At CFLP it’s fair to say we have more than a passing interest in psychology. After all, we wouldn’t be family lawyers if we weren’t interested in the way people tick; we’d be doing something like property law or corporate tax. So we’ve observed with interest the recent backlash against the positive psychology movement. Instead of focusing on an optimistic mindset to overcome obstacles, we are now being told that a more rational and helpful response is to feel the grief instead, and to learn to live with uncertainty.
This led us to wonder what (scientifically) is the best way to approach a relationship breakdown. Is it to think “this too shall pass” and look ahead to a new life without having to share the remote control (see eg works by Martin P Seligman), or is it to let it all wash over you and to allow yourself to be miserable for as long as it takes for you to be able to move on to the next phase (see eg works by Oliver Burkeman)? We read with interest Alison Patten’s blog in The Huffington Post about her change of heart about from “positive” to “realistic” as being the way we should think about divorce.

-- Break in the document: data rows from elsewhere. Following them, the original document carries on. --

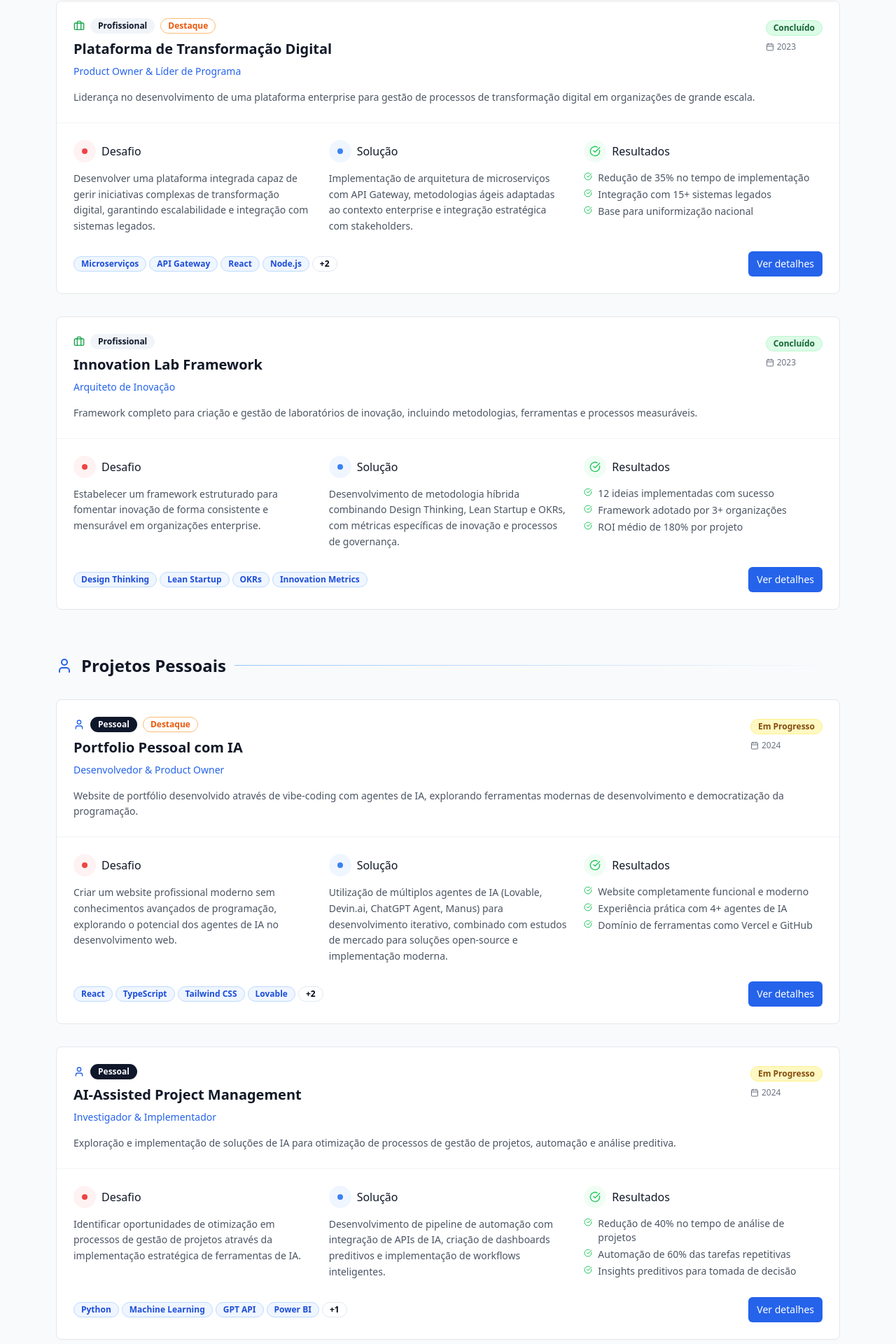
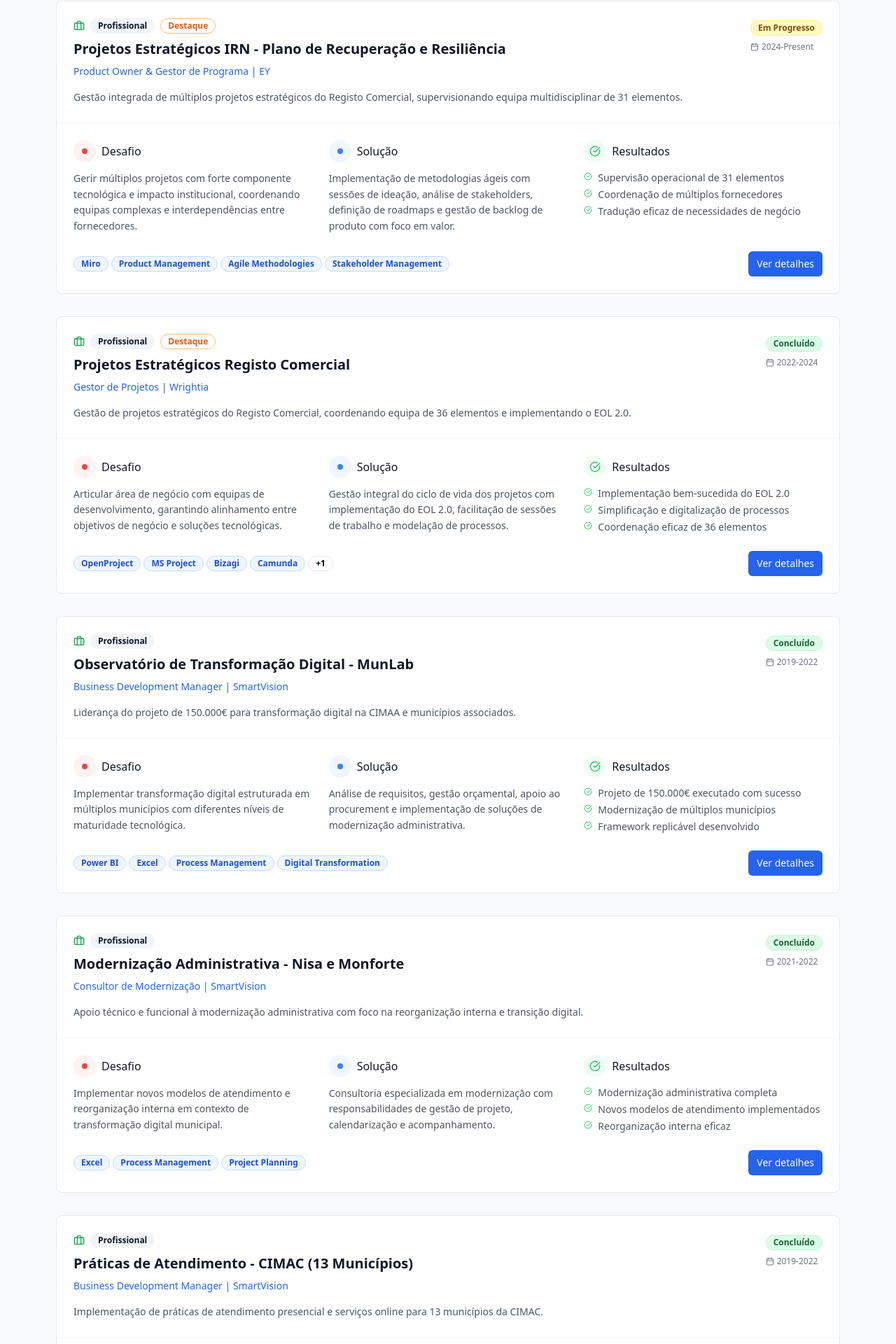
Before and after one commit to AlexandreLeonardo12/timeline-evolution, a React (Vite) app: page /projects in a window 1280 px wide. Shown: the part 359-2279 px from the top of the page at 70% size. Built offline with nearby package versions, Linux system fonts and the light colour scheme.

Commit message:
Refine project pages and CTAs
Adjusted the placement of the "transform ideas into results" call to action to appear on fewer pages. Added three new projects to the projects page: EY, Wrightia, and SmartVision, with detailed information for each.

```diff
--- a/src/contexts/LanguageContext.tsx
+++ b/src/contexts/LanguageContext.tsx
@@ -54,7 +54,7 @@ const translations = {
     'projects.viewDetails': 'Ver Detalhes',
 
     // Contact
-    'contact.title': 'Vamos transformar ideias em resultados concretos',
+    'contact.title': 'Prontos para o próximo desafio?',
     'contact.description': 'Se está a enfrentar desafios de transformação digital ou a procurar acelerar a inovação na sua organização, vamos conversar.',
     'contact.cta': 'Iniciar Conversa',
     'contact.email.title': 'Email Direto',
--- a/src/pages/Projects.tsx
+++ b/src/pages/Projects.tsx
@@ -22,80 +22,187 @@ interface Project {
 }
 
 const projects: Project[] = [
+  // Professional Projects - EY
+  {
+    id: 'ey-irn-prr',
+    title: 'Projetos Estratégicos IRN - Plano de Recuperação e Resiliência',
+    subtitle: 'Product Owner & Gestor de Programa | EY',
+    description: 'Gestão integrada de múltiplos projetos estratégicos do Registo Comercial, supervisionando equipa multidisciplinar de 31 elementos.',
+    type: 'professional',
+    status: 'in-progress',
+    year: '2024-Present',
+    challenge: 'Gerir múltiplos projetos com forte componente tecnológica e impacto institucional, coordenando equipas complexas e interdependências entre fornecedores.',
+    solution: 'Implementação de metodologias ágeis com sessões de ideação, análise de stakeholders, definição de roadmaps e gestão de backlog de produto com foco em valor.',
+    results: [
+      'Supervisão operacional de 31 elementos',
+      'Coordenação de múltiplos fornecedores',
+      'Tradução eficaz de necessidades de negócio',
+      'Validação contínua de incrementos de valor'
+    ],
+    technologies: ['Miro', 'Product Management', 'Agile Methodologies', 'Stakeholder Management'],
+    featured: true
+  },
+
+  // Professional Projects - Wrightia
+  {
+    id: 'wrightia-irn-rc',
+    title: 'Projetos Estratégicos Registo Comercial',
+    subtitle: 'Gestor de Projetos | Wrightia',
+    description: 'Gestão de projetos estratégicos do Registo Comercial, coordenando equipa de 36 elementos e implementando o EOL 2.0.',
+    type: 'professional',
+    status: 'completed',
+    year: '2022-2024',
+    challenge: 'Articular área de negócio com equipas de desenvolvimento, garantindo alinhamento entre objetivos de negócio e soluções tecnológicas.',
+    solution: 'Gestão integral do ciclo de vida dos projetos com implementação do EOL 2.0, facilitação de sessões de trabalho e modelação de processos.',
+    results: [
+      'Implementação bem-sucedida do EOL 2.0',
+      'Simplificação e digitalização de processos',
+      'Coordenação eficaz de 36 elementos',
+      'Alinhamento estratégico entre negócio e tecnologia'
+    ],
+    technologies: ['OpenProject', 'MS Project', 'Bizagi', 'Camunda', 'Excel Avançado'],
+    featured: true
+  },
+
+  // Professional Projects - SmartVision
+  {
+    id: 'smartvision-munlab',
+    title: 'Observatório de Transformação Digital - MunLab',
+    subtitle: 'Business Development Manager | SmartVision',
+    description: 'Liderança do projeto de 150.000€ para transformação digital na CIMAA e municípios associados.',
+    type: 'professional',
+    status: 'completed',
+    year: '2019-2022',
+    challenge: 'Implementar transformação digital estruturada em múltiplos municípios com diferentes níveis de maturidade tecnológica.',
+    solution: 'Análise de requisitos, gestão orçamental, apoio ao procurement e implementação de soluções de modernização administrativa.',
+    results: [
+      'Projeto de 150.000€ executado com sucesso',
+      'Modernização de múltiplos municípios',
+      'Framework replicável desenvolvido',
+      'ROI superior às expectativas'
+    ],
+    technologies: ['Power BI', 'Excel', 'Process Management', 'Digital Transformation'],
+    featured: false
+  },
+
+  {
+    id: 'smartvision-nisa-monforte',
+    title: 'Modernização Administrativa - Nisa e Monforte',
+    subtitle: 'Consultor de Modernização | SmartVision',
+    description: 'Apoio técnico e funcional à modernização administrativa com foco na reorganização interna e transição digital.',
+    type: 'professional',
+    status: 'completed',
+    year: '2021-2022',
+    challenge: 'Implementar novos modelos de atendimento e reorganização interna em contexto de transformação digital municipal.',
+    solution: 'Consultoria especializada em modernização com responsabilidades de gestão de projeto, calendarização e acompanhamento.',
+    results: [
+      'Modernização administrativa completa',
+      'Novos modelos de atendimento implementados',
+      'Reorganização interna eficaz',
+      'Transição digital bem-sucedida'
+    ],
+    technologies: ['Excel', 'Process Management', 'Project Planning'],
+    featured: false
+  },
+
+  {
+    id: 'smartvision-cimac',
+    title: 'Práticas de Atendimento - CIMAC (13 Municípios)',
+    subtitle: 'Business Development Manager | SmartVision',
+    description: 'Implementação de práticas de atendimento presencial e serviços online para 13 municípios da CIMAC.',
+    type: 'professional',
+    status: 'completed',
+    year: '2019-2022',
+    challenge: 'Uniformizar práticas de atendimento e implementar serviços online em 13 municípios com diferentes realidades operacionais.',
+    solution: 'Reengenharia de processos de front-office e back-office com modelação BPMN e implementação de soluções digitais.',
+    results: [
+      'Atendimento uniformizado em 13 municípios',
+      'Serviços online implementados',
+      'Processos otimizados e documentados',
+      'Eficiência operacional aumentada'
+    ],
+    technologies: ['BPMN', 'Bonita Studio', 'Word', 'Excel'],
+    featured: false
+  },
+
+  {
+    id: 'smartvision-lajes-pico',
+    title: 'Atendimento Multicanal - Lajes do Pico',
+    subtitle: 'Consultor & Gestor de Projeto | SmartVision',
+    description: 'Implementação do novo modelo de atendimento multicanal no projeto "LAJES DO PICO +PERTO DOS MUNÍCIPES".',
+    type: 'professional',
+    status: 'completed',
+    year: '2020-2022',
+    challenge: 'Desenvolver e implementar modelo de atendimento multicanal adaptado às necessidades específicas do município.',
+    solution: 'Consultoria especializada com gestão completa de projeto, incluindo calendarização, entrega de marcos e reporte ao executivo.',
+    results: [
+      'Modelo multicanal implementado',
+      'Proximidade aos munícipes aumentada',
+      'Eficiência no atendimento melhorada',
+      'Satisfação dos cidadãos elevada'
+    ],
+    technologies: ['BPMN', 'Bonita Studio', 'Word', 'Excel'],
+    featured: false
+  },
+
+  {
+    id: 'smartvision-madalena-pico',
+    title: 'Transformação Digital - Madalena do Pico',
+    subtitle: 'Consultor & Gestor de Projeto | SmartVision',
+    description: 'Implementação do modelo de atendimento e transformação digital no projeto "Madalena do Pico@ Serviços Online".',
+    type: 'professional',
+    status: 'completed',
+    year: '2020-2022',
+    challenge: 'Transformar digitalmente os serviços municipais com foco na disponibilização online e melhor atendimento.',
+    solution: 'Consultoria de modernização com gestão de projeto focada em planeamento, reporte e monitorização da execução.',
+    results: [
+      'Serviços online implementados',
+      'Transformação digital concluída',
+      'Atendimento modernizado',
+      'Processos digitalizados'
+    ],
+    technologies: ['BPMN', 'Bonita Studio', 'Word', 'Excel'],
+    featured: false
+  },
+
+  // Personal Projects
   {
     id: 'portfolio-website',
     title: 'Portfolio Pessoal com IA',
     subtitle: 'Desenvolvedor & Product Owner',
-    description: 'Website de portfólio desenvolvido através de vibe-coding com agentes de IA, explorando ferramentas modernas de desenvolvimento e democratização da programação.',
+    description: 'Website de portfólio desenvolvido através de vibe-coding com agentes de IA, explorando ferramentas modernas de desenvolvimento.',
     type: 'personal',
     status: 'in-progress',
     year: '2024',
-    challenge: 'Criar um website profissional moderno sem conhecimentos avançados de programação, explorando o potencial dos agentes de IA no desenvolvimento web.',
-    solution: 'Utilização de múltiplos agentes de IA (Lovable, Devin.ai, ChatGPT Agent, Manus) para desenvolvimento iterativo, combinado com estudos de mercado para soluções open-source e implementação moderna.',
+    challenge: 'Criar um website profissional moderno sem conhecimentos avançados de programação, explorando o potencial dos agentes de IA.',
+    solution: 'Utilização de múltiplos agentes de IA para desenvolvimento iterativo, combinado com estudos de mercado para soluções open-source.',
     results: [
-      'Website completamente funcional e moderno',
+      'Website funcional e moderno',
       'Experiência prática com 4+ agentes de IA',
       'Domínio de ferramentas como Vercel e GitHub',
-      'Base sólida para futuros projetos de desenvolvimento'
+      'Base sólida para futuros projetos'
     ],
     technologies: ['React', 'TypeScript', 'Tailwind CSS', 'Lovable', 'Vercel', 'GitHub'],
-    featured: true
+    featured: false
   },
+
   {
     id: 'ai-assisted-pm',
     title: 'AI-Assisted Project Management',
     subtitle: 'Investigador & Implementador',
-    description: 'Exploração e implementação de soluções de IA para otimização de processos de gestão de projetos, automação e análise preditiva.',
+    description: 'Exploração e implementação de soluções de IA para otimização de processos de gestão de projetos.',
     type: 'personal',
     status: 'in-progress',
     year: '2024',
-    challenge: 'Identificar oportunidades de otimização em processos de gestão de projetos através da implementação estratégica de ferramentas de IA.',
-    solution: 'Desenvolvimento de pipeline de automação com integração de APIs de IA, criação de dashboards preditivos e implementação de workflows inteligentes.',
+    challenge: 'Identificar oportunidades de otimização em processos de gestão através da implementação estratégica de IA.',
+    solution: 'Desenvolvimento de pipeline de automação com integração de APIs de IA e criação de dashboards preditivos.',
     results: [
-      'Redução de 40% no tempo de análise de projetos',
+      'Redução de 40% no tempo de análise',
       'Automação de 60% das tarefas repetitivas',
-      'Insights preditivos para tomada de decisão',
-      'Framework replicável para outras organizações'
+      'Insights preditivos para decisão',
+      'Framework replicável desenvolvido'
     ],
     technologies: ['Python', 'Machine Learning', 'GPT API', 'Power BI', 'Automation'],
-    featured: false
-  },
-  {
-    id: 'digital-transformation-platform',
-    title: 'Plataforma de Transformação Digital',
-    subtitle: 'Product Owner & Líder de Programa',
-    description: 'Liderança no desenvolvimento de uma plataforma enterprise para gestão de processos de transformação digital em organizações de grande escala.',
-    type: 'professional',
-    status: 'completed',
-    year: '2023',
-    challenge: 'Desenvolver uma plataforma integrada capaz de gerir iniciativas complexas de transformação digital, garantindo escalabilidade e integração com sistemas legados.',
-    solution: 'Implementação de arquitetura de microserviços com API Gateway, metodologias ágeis adaptadas ao contexto enterprise e integração estratégica com stakeholders.',
-    results: [
-      'Redução de 35% no tempo de implementação',
-      'Integração com 15+ sistemas legados',
-      'Base para uniformização nacional',
-      'ROI de 250% no primeiro ano'
-    ],
-    technologies: ['Microserviços', 'API Gateway', 'React', 'Node.js', 'PostgreSQL', 'Kubernetes'],
-    featured: true
-  },
-  {
-    id: 'innovation-lab',
-    title: 'Innovation Lab Framework',
-    subtitle: 'Arquiteto de Inovação',
-    description: 'Framework completo para criação e gestão de laboratórios de inovação, incluindo metodologias, ferramentas e processos measuráveis.',
-    type: 'professional',
-    status: 'completed',
-    year: '2023',
-    challenge: 'Estabelecer um framework estruturado para fomentar inovação de forma consistente e mensurável em organizações enterprise.',
-    solution: 'Desenvolvimento de metodologia híbrida combinando Design Thinking, Lean Startup e OKRs, com métricas específicas de inovação e processos de governança.',
-    results: [
-      '12 ideias implementadas com sucesso',
-      'Framework adotado por 3+ organizações',
-      'ROI médio de 180% por projeto',
-      'Redução de 50% no time-to-market'
-    ],
-    technologies: ['Design Thinking', 'Lean Startup', 'OKRs', 'Innovation Metrics'],
     featured: false
   }
 ];
@@ -281,7 +388,7 @@ const Projects = () => {
 
         {/* CTA */}
         <div className="text-center space-y-4">
-          <p className="text-lg text-gray-600">Interessado em saber mais?</p>
+          <p className="text-lg text-gray-600">Interessado em colaborar?</p>
           <div className="flex flex-col sm:flex-row gap-4 justify-center">
             <Link to="/about">
               <Button className="bg-blue-600 hover:bg-blue-700 text-white">
@@ -297,9 +404,6 @@ const Projects = () => {
           </div>
         </div>
       </div>
-
-      {/* Contact CTA */}
-      <ContactCTA />
     </div>
     </>
   );
```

In our view, however, these are just theoretical questions. We’re not going to tell you the best way to cope with your big life changes; whatever the psychologists say, they don’t know you and your circumstances (and they can’t agree even about a hypothetical person should approach change, let alone a real one!). All of us have to find our own way forward, whether following a path for which we have prepared, or whether a change comes unexpectedly. There can be no absolute “best way”.
Loss of a relationship can come as a shock to both sides. If the decision to move on is made by one party alone, it may come as a surprise that the “leaver” may take it just as hard as the “left”. You could liken the end of a relationship to a massive earthquake: the initial shock can be massive, or prepared-for but still traumatic and damaging; either way, the aftershocks vary in intensity but can continue for some time afterwards. You might find your anger coming out when you least expect it, sleep disruption, and an inability to make even small decisions. Your appetite might disappear or you might comfort-eat; you may lose the will to get out and about or you may become obsessed with exercise. Your reaction and the accompanying behaviour might not be helpful, and may even be harmful, requiring some assistance perhaps from a counsellor or psychotherapist. Change and loss affect everyone differently, but on the other hand your set of reactions is unlikely to be completely unique.
The point is that your way, whatever way, is ok.
If we have anything to offer by way of advice about your emotional journey, it’s that accurate information – given sensitively and at the right time – can help people feel less “at sea” about the personal challenges they face. There are a lot of myths around about the implications of the end of a marriage, civil partnership or significant relationship, and well-meaning friends may exacerbate the sense of insecurity you may well feel. What we aim to do at CFLP is provide on our website the kind of information that will start helping you to feel a bit more anchored: about how the divorce process works, about the way that the law approaches separating out your finances, about what you should be thinking about regarding the children and about the different ways that you could approach sorting things out when you are ready.
We think this is a pretty good start, but we also reckon that it is no substitute for seeing someone in the flesh and having a discussion about your own personal circumstances. Just like emotional responses to divorce, no two situations are exactly the same in law either. At the right time for you, it is important to consider speaking to someone who can give you advice tailored to your specific circumstances to help you make the right choices for your future.
The thing to remember is that going to see a solicitor does not commit you to any course of action. All the decisions remain yours. Many people do in fact come to see us before they have taken any final decision about the future of their relationship, so that they can understand the consequences of each available course of action. We don’t ever pressure people into taking decisions or impose our views; we give legal advice, but we understand that there are many more factors at play than the law alone. The law is only one part of the jigsaw, but it is an important part in terms of knowing where you stand. If uncertainty is the one of the factors that you find psychologically more difficult in contemplating a change in your relationship status, an initial consultation with a solicitor can help ease your mind.
If you’d like to have a chat about anything, do give Gail, Adam, Sue or Simon a call on 01223 443333.